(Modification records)
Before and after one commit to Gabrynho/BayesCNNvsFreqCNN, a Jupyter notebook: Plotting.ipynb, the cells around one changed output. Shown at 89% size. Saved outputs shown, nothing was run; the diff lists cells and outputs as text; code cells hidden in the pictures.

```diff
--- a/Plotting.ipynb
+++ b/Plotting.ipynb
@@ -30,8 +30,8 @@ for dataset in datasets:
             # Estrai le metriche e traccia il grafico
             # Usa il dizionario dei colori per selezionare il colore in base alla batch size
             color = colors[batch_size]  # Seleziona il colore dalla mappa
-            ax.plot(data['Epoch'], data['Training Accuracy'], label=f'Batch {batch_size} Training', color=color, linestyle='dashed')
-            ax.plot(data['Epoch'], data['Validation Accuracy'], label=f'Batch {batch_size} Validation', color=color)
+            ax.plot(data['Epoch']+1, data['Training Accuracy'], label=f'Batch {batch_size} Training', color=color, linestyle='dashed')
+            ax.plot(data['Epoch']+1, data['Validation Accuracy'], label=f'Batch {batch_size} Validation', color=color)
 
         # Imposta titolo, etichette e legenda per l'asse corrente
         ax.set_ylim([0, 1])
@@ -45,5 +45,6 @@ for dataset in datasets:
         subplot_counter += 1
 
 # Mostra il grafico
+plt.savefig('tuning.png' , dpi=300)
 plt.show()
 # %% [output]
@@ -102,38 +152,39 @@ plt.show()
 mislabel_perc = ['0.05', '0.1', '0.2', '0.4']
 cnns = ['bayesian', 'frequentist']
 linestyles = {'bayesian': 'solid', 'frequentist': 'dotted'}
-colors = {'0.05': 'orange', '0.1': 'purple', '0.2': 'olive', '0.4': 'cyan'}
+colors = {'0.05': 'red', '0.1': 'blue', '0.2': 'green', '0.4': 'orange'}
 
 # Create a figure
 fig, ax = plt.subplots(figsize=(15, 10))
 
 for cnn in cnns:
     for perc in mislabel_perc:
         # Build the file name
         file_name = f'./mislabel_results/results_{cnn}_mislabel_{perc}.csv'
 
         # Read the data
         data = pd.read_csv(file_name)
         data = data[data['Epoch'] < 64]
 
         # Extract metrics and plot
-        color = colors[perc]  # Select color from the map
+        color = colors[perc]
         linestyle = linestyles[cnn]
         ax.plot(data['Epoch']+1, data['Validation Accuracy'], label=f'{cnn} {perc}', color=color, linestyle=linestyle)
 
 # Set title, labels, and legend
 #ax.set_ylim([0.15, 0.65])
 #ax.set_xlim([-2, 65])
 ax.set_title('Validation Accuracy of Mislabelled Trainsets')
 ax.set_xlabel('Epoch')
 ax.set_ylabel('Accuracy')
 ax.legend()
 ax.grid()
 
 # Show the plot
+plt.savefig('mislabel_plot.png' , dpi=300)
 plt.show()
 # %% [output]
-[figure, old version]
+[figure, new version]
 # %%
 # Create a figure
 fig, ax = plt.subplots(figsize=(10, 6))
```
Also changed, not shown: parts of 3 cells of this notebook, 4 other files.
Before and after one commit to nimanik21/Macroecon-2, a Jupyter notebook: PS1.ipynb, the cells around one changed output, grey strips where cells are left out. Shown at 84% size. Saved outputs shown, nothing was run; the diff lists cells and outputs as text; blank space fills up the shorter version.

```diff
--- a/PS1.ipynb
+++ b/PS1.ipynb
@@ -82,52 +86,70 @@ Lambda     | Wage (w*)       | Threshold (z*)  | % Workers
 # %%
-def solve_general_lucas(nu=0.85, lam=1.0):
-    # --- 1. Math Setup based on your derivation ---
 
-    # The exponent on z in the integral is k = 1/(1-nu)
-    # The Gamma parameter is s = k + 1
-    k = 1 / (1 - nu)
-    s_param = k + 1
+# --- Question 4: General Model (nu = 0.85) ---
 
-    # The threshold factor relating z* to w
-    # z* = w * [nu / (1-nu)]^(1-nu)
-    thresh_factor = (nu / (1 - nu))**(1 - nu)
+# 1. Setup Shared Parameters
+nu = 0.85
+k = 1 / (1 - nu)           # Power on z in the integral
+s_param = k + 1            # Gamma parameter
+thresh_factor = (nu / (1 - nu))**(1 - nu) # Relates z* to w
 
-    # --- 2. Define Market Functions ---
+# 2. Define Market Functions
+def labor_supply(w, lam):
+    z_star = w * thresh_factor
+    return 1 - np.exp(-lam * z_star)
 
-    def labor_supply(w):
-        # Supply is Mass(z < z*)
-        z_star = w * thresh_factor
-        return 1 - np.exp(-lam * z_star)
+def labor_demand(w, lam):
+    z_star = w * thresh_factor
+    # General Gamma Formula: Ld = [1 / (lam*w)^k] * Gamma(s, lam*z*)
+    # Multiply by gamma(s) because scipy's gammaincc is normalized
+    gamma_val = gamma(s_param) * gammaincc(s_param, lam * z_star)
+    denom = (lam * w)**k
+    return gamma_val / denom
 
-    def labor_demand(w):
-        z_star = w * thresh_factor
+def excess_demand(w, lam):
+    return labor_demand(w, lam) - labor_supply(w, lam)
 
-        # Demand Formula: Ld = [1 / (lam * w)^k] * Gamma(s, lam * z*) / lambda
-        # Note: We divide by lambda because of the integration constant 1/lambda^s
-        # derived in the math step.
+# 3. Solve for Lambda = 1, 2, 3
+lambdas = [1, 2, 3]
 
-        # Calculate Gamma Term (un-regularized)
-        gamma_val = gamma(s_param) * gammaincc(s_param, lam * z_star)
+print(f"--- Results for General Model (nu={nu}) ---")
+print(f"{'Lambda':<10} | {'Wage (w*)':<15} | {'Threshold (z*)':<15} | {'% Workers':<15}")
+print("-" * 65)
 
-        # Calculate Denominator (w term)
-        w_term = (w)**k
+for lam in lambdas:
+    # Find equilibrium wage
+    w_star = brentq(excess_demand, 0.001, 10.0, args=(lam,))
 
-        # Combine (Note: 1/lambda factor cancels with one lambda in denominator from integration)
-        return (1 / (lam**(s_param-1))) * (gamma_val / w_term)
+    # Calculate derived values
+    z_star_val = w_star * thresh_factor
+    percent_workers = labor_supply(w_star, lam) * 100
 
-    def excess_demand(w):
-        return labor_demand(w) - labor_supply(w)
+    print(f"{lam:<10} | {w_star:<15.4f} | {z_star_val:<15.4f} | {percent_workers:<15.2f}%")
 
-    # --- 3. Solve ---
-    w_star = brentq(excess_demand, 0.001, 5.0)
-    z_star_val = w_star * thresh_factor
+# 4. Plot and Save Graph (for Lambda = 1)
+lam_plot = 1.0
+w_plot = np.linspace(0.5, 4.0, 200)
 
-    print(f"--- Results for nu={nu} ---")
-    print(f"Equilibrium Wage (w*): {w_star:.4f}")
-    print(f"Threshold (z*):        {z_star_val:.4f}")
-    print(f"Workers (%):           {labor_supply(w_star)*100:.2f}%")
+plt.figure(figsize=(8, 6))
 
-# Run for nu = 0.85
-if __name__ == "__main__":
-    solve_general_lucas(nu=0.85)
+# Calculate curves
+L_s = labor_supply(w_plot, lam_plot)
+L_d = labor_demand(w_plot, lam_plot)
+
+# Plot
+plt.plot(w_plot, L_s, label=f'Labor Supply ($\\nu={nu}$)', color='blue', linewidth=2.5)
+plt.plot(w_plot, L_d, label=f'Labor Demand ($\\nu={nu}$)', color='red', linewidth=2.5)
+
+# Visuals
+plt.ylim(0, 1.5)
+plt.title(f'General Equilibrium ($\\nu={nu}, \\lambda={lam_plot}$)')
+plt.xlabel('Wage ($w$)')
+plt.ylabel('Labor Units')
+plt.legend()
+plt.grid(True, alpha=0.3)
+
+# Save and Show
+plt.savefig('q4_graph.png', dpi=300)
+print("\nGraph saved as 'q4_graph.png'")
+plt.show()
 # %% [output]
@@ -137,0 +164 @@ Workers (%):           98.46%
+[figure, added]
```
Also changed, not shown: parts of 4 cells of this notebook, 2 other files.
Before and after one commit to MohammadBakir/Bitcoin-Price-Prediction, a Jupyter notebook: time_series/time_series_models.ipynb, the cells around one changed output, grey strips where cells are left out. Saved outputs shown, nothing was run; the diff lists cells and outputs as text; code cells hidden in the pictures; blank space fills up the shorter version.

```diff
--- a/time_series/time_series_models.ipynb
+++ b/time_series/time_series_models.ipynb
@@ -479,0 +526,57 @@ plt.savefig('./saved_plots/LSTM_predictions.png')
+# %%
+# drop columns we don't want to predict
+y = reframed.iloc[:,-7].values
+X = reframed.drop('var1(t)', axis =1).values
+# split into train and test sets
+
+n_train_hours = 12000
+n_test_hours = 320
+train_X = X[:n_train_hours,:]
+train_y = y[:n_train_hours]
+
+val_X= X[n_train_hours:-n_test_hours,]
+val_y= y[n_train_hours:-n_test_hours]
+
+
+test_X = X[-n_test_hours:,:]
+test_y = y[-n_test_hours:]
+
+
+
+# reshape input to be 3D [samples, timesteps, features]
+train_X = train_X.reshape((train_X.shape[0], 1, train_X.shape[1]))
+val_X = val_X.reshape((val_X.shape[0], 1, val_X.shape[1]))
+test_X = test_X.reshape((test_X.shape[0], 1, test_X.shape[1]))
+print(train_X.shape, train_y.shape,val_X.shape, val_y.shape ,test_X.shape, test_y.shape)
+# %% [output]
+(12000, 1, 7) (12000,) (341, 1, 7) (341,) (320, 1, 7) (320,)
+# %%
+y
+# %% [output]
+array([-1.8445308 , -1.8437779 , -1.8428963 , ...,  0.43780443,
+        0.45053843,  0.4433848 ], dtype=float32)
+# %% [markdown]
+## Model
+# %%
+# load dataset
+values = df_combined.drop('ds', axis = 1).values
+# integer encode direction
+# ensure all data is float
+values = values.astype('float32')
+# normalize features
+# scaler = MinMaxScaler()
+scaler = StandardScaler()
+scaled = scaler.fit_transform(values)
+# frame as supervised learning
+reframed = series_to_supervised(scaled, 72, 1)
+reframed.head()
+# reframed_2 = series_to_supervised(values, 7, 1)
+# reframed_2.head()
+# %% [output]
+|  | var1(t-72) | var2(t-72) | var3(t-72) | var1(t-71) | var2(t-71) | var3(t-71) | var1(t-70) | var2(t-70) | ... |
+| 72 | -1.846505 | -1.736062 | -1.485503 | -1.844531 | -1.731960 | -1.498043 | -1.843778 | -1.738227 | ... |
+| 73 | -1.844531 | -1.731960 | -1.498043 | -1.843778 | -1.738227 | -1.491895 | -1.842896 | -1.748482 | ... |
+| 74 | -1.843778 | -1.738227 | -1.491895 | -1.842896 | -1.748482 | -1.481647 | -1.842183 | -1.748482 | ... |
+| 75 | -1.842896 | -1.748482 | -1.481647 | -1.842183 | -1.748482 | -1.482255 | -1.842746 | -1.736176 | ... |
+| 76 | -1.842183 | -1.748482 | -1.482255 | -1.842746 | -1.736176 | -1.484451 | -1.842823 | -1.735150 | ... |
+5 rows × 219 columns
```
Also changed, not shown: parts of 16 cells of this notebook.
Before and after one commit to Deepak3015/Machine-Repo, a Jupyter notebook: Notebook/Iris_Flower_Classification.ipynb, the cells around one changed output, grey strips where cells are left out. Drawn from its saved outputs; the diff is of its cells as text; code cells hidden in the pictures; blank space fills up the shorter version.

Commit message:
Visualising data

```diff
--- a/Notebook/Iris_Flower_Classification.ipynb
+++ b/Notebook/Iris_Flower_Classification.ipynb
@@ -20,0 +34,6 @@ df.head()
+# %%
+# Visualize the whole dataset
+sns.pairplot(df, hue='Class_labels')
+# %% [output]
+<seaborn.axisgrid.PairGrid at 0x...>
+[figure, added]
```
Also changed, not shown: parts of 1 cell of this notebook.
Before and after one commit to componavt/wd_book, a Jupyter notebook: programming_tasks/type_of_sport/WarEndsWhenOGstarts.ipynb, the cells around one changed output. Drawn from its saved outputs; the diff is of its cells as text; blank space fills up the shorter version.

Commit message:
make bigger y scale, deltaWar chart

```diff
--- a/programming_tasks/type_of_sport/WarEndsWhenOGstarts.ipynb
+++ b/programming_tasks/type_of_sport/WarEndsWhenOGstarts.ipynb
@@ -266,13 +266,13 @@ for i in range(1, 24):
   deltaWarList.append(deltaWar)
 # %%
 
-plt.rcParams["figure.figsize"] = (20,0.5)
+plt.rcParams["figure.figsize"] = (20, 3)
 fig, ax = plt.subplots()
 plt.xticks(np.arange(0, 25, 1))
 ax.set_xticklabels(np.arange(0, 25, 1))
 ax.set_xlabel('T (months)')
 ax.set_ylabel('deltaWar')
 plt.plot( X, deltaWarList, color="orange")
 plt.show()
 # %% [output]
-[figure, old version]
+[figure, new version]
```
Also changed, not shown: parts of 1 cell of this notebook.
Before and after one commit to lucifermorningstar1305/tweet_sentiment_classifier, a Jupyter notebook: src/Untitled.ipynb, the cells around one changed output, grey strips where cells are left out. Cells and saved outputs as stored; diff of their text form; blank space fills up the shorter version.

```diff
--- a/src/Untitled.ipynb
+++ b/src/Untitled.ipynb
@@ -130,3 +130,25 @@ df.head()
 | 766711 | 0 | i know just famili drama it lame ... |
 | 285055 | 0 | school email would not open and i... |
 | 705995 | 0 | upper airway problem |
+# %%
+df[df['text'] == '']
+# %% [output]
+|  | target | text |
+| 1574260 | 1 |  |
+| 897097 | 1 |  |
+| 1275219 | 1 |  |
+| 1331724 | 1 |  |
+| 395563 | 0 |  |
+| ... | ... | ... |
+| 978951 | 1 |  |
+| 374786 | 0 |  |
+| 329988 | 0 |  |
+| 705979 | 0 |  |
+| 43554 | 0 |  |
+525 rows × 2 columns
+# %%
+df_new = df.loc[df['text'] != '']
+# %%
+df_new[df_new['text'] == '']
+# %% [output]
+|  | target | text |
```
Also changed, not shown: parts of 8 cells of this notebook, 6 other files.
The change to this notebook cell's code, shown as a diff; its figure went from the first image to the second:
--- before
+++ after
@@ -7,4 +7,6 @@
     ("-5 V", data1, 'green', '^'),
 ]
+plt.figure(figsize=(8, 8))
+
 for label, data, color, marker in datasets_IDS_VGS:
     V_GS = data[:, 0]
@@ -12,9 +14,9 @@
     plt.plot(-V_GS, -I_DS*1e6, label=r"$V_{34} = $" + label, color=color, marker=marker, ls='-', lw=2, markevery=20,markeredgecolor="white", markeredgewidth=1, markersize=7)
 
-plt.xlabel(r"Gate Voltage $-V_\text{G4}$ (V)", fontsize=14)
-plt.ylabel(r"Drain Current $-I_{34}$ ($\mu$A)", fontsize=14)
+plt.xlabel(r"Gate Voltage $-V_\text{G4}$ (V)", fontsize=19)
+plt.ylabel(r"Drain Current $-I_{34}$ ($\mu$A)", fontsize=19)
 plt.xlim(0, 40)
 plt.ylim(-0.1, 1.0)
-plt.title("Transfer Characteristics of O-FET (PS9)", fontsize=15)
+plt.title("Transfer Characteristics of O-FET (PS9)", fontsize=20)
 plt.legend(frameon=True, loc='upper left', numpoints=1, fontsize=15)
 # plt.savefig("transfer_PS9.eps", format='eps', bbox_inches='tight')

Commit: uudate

Task goal >> Copy each line of the records that contains the word "left".

Expected answer >>
Before and after one commit to nimanik21/Macroecon-2, a Jupyter notebook: PS1.ipynb, the cells around one changed output, grey strips where cells are left out. Shown at 84% size. Saved outputs shown, nothing was run; the diff lists cells and outputs as text; blank space fills up the shorter version.
Before and after one commit to MohammadBakir/Bitcoin-Price-Prediction, a Jupyter notebook: time_series/time_series_models.ipynb, the cells around one changed output, grey strips where cells are left out. Saved outputs shown, nothing was run; the diff lists cells and outputs as text; code cells hidden in the pictures; blank space fills up the shorter version.
Before and after one commit to Deepak3015/Machine-Repo, a Jupyter notebook: Notebook/Iris_Flower_Classification.ipynb, the cells around one changed output, grey strips where cells are left out. Drawn from its saved outputs; the diff is of its cells as text; code cells hidden in the pictures; blank space fills up the shorter version.
Before and after one commit to lucifermorningstar1305/tweet_sentiment_classifier, a Jupyter notebook: src/Untitled.ipynb, the cells around one changed output, grey strips where cells are left out. Cells and saved outputs as stored; diff of their text form; blank space fills up the shorter version.
 plt.legend(frameon=True, loc='upper left', numpoints=1, fontsize=15)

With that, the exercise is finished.